Twitter will begin aggressively booting trolls and abusers
It's no secret that Twitter is a haven for trolls. You know it, we know it, and even Twitter CEO Disk Costolo knows it. The question is, will the company ever do anything about it? It appears so -- in a heartfelt memo to employees, Costolo held himself accountable for the level of trolling and abuse that takes place on Twitter on a daily basis. He used words like "ashamed" and "embarrassed" to describe how he feels, calling the situation a "truth" that needs to be dealt with, and he intends to do just that.
We also formally introduce new Maximum PC Editor-in-Chief Tuan Nguyen
Yes, we know we’ve been away from the podcast room for quite some time, but hopefully episode 236 makes up for most of the delay.

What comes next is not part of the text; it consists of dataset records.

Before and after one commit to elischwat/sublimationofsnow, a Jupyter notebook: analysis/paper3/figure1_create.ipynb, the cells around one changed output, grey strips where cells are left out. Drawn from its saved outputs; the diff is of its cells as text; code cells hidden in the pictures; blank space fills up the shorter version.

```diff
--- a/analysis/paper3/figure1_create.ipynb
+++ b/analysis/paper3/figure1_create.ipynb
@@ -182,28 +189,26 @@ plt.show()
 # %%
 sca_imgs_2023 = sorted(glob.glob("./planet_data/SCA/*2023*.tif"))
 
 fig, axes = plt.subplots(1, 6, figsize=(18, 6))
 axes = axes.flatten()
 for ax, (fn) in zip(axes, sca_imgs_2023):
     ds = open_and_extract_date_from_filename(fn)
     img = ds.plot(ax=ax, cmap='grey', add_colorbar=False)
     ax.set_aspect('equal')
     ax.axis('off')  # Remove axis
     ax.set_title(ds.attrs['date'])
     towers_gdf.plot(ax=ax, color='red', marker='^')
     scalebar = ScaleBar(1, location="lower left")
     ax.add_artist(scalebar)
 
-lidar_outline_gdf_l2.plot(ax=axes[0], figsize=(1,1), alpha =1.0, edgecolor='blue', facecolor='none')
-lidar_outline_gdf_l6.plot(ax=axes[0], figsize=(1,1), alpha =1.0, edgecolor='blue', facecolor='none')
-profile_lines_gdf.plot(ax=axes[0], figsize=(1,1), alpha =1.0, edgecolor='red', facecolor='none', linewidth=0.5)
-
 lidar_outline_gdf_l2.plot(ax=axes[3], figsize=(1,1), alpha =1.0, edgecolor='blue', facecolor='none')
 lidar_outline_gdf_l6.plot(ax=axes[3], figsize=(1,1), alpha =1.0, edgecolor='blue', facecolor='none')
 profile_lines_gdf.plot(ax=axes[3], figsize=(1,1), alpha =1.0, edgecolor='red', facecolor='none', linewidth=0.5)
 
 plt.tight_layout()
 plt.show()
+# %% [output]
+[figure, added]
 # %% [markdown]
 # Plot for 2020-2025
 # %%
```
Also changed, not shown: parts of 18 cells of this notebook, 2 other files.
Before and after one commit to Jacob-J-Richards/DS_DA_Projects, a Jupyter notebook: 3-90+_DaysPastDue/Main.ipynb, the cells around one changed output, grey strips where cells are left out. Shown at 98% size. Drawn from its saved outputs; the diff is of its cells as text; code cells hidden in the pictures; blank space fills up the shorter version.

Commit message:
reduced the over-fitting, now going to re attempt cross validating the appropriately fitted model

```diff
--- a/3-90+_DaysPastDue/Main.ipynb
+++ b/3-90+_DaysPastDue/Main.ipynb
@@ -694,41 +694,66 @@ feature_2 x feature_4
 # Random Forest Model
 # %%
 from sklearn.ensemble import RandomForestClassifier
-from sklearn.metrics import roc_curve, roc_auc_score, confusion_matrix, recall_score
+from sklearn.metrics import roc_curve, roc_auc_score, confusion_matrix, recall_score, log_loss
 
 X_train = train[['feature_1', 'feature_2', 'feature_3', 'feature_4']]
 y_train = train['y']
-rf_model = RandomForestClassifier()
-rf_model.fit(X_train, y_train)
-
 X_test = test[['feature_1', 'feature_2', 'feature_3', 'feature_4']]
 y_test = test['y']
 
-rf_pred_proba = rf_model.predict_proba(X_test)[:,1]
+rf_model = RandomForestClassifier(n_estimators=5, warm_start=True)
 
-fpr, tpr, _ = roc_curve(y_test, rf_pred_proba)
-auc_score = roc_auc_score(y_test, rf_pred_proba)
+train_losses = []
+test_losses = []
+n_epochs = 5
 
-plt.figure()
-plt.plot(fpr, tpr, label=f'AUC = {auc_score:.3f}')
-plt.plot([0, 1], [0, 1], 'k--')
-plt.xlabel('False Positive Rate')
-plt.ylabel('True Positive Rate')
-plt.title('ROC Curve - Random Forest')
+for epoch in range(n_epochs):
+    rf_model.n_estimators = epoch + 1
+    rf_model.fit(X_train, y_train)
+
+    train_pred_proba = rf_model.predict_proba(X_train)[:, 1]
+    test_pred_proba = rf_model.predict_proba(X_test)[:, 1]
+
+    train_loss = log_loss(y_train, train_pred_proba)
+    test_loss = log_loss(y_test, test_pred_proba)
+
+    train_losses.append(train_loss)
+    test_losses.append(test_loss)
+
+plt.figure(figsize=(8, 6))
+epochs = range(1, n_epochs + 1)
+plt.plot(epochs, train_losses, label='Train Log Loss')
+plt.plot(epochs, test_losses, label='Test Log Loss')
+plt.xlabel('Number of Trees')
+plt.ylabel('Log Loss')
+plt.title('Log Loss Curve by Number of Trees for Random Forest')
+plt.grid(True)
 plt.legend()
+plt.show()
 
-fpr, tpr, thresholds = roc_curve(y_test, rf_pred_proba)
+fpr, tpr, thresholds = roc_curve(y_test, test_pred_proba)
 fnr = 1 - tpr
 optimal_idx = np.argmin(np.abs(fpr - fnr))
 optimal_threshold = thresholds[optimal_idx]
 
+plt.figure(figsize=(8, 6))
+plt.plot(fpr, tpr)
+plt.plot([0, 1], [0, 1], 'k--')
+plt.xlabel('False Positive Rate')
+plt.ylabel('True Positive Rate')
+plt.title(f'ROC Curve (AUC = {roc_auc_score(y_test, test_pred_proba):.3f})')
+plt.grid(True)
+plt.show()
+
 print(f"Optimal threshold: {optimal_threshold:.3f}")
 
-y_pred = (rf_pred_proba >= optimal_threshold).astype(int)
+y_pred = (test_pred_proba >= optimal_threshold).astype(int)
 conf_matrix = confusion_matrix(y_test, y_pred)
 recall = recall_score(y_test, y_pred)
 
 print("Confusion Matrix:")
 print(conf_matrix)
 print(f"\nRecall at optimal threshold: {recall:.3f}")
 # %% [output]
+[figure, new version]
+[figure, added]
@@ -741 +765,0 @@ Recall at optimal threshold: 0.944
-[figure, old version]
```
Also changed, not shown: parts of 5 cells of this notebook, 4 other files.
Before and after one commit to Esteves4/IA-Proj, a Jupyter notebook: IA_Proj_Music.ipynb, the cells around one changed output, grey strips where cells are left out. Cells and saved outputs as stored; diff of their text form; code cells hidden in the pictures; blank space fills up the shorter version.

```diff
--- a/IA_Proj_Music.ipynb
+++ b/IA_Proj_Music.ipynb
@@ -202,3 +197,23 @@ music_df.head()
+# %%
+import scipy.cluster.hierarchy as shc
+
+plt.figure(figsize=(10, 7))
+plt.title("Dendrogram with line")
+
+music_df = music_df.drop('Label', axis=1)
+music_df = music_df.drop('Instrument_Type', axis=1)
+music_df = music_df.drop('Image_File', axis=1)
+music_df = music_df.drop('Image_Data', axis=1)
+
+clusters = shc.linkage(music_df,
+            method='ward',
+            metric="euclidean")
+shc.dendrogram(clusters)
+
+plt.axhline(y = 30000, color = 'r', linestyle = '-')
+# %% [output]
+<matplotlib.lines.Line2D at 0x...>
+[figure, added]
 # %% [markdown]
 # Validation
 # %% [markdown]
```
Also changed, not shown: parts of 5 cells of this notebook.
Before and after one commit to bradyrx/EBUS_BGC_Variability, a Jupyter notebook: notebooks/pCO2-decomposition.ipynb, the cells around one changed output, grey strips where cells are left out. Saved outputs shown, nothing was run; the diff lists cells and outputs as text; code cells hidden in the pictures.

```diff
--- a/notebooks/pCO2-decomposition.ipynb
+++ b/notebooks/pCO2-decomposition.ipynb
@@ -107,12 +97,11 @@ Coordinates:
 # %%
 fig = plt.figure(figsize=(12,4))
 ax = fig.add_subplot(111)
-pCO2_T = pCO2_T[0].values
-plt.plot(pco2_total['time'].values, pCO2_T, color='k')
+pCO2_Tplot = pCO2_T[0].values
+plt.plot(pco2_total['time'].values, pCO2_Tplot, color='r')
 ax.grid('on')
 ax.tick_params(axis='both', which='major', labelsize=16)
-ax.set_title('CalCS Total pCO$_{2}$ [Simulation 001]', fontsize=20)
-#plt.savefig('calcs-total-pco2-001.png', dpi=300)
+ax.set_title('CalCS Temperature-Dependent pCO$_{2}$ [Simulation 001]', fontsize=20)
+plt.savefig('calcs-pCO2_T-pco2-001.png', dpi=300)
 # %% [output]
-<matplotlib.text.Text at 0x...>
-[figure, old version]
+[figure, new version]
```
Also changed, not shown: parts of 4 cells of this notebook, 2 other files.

We talk about a bunch of interesting things in the show, including HoloLens, Windows 10, CES 2015, and the recent GeForce GTX 970 RAM issues. And we (finally!) formally introduce Maximum PC’s new Editor-in-Chief Tuan Nguyen.
For all intents and purposes, Windows RT is finally dead. That was actually true a week ago when Microsoft discontinued its Surface 2 tablets, thereby removing life support from Windows RT. But now that Microsoft announced it's no longer producing Nokia Lumia 2520 tablets, it's okay to write Windows RT's obituary -- this is, after all, the final nail in the coffin of an OS that died a slow and uneventful death.
Are you rocking a copy of the Windows 10 Technical Preview? If so, you can kick the tires on three of Microsoft's Universal Office apps -- Word, Excel, and PowerPoint. All three are immediately available to download in the new Windows Store beta, which you can gain access to if you've joined the Microsoft Windows Insider program (and if not, go here to become one), just as Microsoft promised they would be.
The war over net neutrality isn't over, but it did just swing somewhat in favor of those who support a level playing field, one that's devoid of paid fast lanes. Tom Wheeler, Chairman of the Federal Communications Commission (FCC), confirmed today that he wants to reclassify and regulate the Internet as a public utility under Title II, a section of the Communications Act of 1934.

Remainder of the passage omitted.